Multiples for RAGTIME at PlayMakers Repertory Company
A fresh take on the musical Ragtime is opening this Saturday at PlayMakers Repertory Company, so I thought a post on some of the craftwork might be fun! The show, written to be set in 1906, has historically been produced with opulent period costumes for its wealthy/celebrity characters and historically appropriate workwear for its lower-income characters. So, when the season was announced, I thought I'd be making a bunch of elaborate hats and doing a lot of distressing and aging of clothes. Boy, was I mistaken!
Costume designer Lux Haac has envisioned a contemporary urban landscape in terms of the clothes--all up-to-the-minute 2019 fashions from trendy retailers like Urban Outfitters. I found myself blocking a couple of Brooklyn-hipster fedoras (one velour felt, one raffia straw), but mostly my labor went towards two big projects: the branded Ford hats for Henry Ford's ominously-rousing number, and a whole host of highly-specific t-shirt graphics in transfer vinyl.
Let's start by talking about the Ford hats:
Ray Dooley as Henry Ford with ensemble
Lux wanted the twelve-person chorus to have a fantastical version of factory-worker hats--denim ball caps adorned with sequins, Swarovski crystals, and ostrich feather plumes.
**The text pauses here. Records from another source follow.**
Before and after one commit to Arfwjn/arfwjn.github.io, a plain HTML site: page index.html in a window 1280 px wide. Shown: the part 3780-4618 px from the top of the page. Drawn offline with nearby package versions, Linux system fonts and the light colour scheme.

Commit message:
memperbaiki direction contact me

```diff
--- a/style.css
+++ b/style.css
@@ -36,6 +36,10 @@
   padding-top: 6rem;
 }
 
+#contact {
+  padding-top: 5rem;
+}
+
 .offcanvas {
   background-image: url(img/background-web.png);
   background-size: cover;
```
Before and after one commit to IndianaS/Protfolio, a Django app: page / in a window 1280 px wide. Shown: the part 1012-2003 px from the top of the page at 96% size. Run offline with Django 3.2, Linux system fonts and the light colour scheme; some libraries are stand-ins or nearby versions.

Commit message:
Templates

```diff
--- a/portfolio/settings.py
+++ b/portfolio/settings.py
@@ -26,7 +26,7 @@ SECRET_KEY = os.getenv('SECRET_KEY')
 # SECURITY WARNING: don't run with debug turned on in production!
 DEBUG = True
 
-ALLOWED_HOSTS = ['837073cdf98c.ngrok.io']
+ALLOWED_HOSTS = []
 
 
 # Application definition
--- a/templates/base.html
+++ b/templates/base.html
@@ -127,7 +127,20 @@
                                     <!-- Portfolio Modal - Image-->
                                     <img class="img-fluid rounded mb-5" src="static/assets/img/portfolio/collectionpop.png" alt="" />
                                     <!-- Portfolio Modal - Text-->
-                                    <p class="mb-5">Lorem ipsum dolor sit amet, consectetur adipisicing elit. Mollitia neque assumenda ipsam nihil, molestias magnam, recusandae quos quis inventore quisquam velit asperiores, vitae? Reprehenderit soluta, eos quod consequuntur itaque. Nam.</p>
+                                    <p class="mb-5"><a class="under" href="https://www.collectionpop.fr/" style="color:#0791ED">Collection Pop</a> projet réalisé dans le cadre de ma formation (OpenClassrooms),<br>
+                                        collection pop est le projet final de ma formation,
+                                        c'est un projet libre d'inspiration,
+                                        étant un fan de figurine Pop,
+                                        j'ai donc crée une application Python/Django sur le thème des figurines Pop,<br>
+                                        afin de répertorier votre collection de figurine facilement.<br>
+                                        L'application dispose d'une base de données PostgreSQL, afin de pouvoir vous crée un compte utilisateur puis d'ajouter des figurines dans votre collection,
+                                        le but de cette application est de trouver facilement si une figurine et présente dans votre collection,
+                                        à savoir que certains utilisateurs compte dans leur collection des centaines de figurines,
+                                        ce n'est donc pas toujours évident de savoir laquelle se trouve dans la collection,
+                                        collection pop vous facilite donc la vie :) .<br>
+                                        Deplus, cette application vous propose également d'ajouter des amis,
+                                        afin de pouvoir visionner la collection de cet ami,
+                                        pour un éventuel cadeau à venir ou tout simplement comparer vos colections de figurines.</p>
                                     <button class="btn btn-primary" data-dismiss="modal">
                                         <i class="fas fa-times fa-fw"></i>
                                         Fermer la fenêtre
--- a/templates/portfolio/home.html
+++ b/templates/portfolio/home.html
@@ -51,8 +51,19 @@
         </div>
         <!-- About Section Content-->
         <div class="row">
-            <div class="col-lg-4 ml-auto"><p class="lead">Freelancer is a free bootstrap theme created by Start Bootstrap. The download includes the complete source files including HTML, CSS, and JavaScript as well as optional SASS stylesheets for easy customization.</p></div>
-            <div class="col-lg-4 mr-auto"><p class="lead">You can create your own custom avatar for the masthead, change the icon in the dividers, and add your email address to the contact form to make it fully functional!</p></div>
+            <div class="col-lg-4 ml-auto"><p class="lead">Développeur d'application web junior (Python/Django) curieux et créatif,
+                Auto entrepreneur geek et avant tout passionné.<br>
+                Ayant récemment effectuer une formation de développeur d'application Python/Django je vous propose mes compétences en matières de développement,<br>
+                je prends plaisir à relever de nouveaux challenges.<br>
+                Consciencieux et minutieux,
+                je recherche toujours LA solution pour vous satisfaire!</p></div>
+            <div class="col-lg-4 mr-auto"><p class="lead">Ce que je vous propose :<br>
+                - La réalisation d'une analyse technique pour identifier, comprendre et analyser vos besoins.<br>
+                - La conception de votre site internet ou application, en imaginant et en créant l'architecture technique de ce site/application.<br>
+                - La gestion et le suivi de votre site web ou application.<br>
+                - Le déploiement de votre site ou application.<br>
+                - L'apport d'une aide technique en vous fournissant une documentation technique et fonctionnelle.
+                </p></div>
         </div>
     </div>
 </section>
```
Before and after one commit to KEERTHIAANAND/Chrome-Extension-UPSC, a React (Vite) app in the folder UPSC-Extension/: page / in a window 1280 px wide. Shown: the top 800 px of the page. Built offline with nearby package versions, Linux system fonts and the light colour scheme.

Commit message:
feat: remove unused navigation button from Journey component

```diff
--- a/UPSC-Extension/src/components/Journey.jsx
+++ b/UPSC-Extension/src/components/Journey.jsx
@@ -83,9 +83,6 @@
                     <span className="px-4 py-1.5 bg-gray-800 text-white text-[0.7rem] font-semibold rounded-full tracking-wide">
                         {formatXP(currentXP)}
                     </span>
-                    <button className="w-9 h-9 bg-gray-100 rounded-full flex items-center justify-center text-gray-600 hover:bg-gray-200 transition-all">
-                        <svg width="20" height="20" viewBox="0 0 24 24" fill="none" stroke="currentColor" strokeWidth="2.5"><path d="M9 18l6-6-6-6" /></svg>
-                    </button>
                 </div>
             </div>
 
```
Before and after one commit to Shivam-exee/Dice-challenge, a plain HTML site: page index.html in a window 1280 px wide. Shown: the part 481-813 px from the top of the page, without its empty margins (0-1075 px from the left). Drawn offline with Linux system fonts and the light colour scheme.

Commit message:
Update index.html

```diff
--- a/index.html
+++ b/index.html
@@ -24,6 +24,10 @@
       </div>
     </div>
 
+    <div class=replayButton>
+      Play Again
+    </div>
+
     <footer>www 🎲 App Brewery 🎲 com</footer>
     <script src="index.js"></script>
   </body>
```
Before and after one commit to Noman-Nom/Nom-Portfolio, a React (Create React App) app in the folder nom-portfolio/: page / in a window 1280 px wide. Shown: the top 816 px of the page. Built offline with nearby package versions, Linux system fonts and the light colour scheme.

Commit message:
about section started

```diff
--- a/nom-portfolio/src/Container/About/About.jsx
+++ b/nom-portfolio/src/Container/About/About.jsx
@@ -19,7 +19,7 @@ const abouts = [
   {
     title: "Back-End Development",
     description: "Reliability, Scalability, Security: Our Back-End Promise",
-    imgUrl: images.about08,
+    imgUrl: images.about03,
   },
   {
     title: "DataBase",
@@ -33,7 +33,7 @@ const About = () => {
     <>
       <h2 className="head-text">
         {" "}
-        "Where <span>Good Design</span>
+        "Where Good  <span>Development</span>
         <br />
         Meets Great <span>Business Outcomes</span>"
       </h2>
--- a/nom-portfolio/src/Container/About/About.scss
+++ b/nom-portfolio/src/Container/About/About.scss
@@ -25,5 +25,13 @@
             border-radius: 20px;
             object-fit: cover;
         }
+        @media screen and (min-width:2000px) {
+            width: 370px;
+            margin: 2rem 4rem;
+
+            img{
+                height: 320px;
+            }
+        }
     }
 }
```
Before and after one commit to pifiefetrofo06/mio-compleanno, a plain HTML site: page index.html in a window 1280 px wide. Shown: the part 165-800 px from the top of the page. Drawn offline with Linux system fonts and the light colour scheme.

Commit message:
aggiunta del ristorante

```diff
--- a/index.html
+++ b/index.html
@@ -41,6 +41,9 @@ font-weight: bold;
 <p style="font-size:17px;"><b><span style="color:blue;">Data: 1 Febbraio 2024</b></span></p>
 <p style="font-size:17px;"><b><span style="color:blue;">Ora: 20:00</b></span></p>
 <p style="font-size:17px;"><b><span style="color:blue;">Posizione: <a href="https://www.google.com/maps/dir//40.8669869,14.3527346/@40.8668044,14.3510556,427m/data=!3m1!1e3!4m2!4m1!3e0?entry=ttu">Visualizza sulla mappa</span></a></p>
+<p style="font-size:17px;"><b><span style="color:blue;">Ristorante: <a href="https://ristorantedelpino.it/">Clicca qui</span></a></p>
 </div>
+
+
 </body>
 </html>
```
The majority of the show is played very realistically, so when theatrical moments happen, there's some sort of absurdity in the look of the clothes to clue the audience into the presence of falsehood, fantasy, and subtext.
The silver sequin schlung is machined along the seamlines of the caps and hand-stitched (not glued!) along the visor for security during the choreography. The image above shows the first batch of caps set up for hand sewing of that visor trim.
The Ford logo requires 51 hand-placed Swarovski crystals. Due to size variation, some needed 52 or 53! That's over 600 crystals just in the logo alone for this number. The pompons on top of each hat are curly ostrich with thin streamers of silver braid integrated in.
And then there's the bandleader's hat with its lurex/chandelle plumage on top!
I made this whole number worth of hats with the help of three undergraduate assistants.
This was the simplest cut, both in terms of the time it took for the machine (seconds) and the time it took for someone to weed out the negative space before heat-pressing onto the shirt.
We had six firemen shirts to make, with this FIRE logo on both the front pocket and huge across the back. Because the cut was to be done in white vinyl, Lux performed some Illustrator Tetris to lay them out in tandem with another white vinyl cut...
...the letters on this memorial jacket-back design. This was a team effort with Lux herself--I created the photo transfer on inkjet transfer paper, then Lux airbrushed the flowers and cameo design, then I applied the heat-set vinyl cuts. BIG SPOILER: Coalhouse wears this tribute to Sarah after her death.
The vinyl cutter tech at the makerspace said this complex file was the longest cut he'd run--it took almost 15 minutes! Then it took almost an hour for one of our graduate students to weed the negative space before applying to the shirt.
Ragtime opens this Saturday and runs for the next two weeks, Tuesday through Sunday.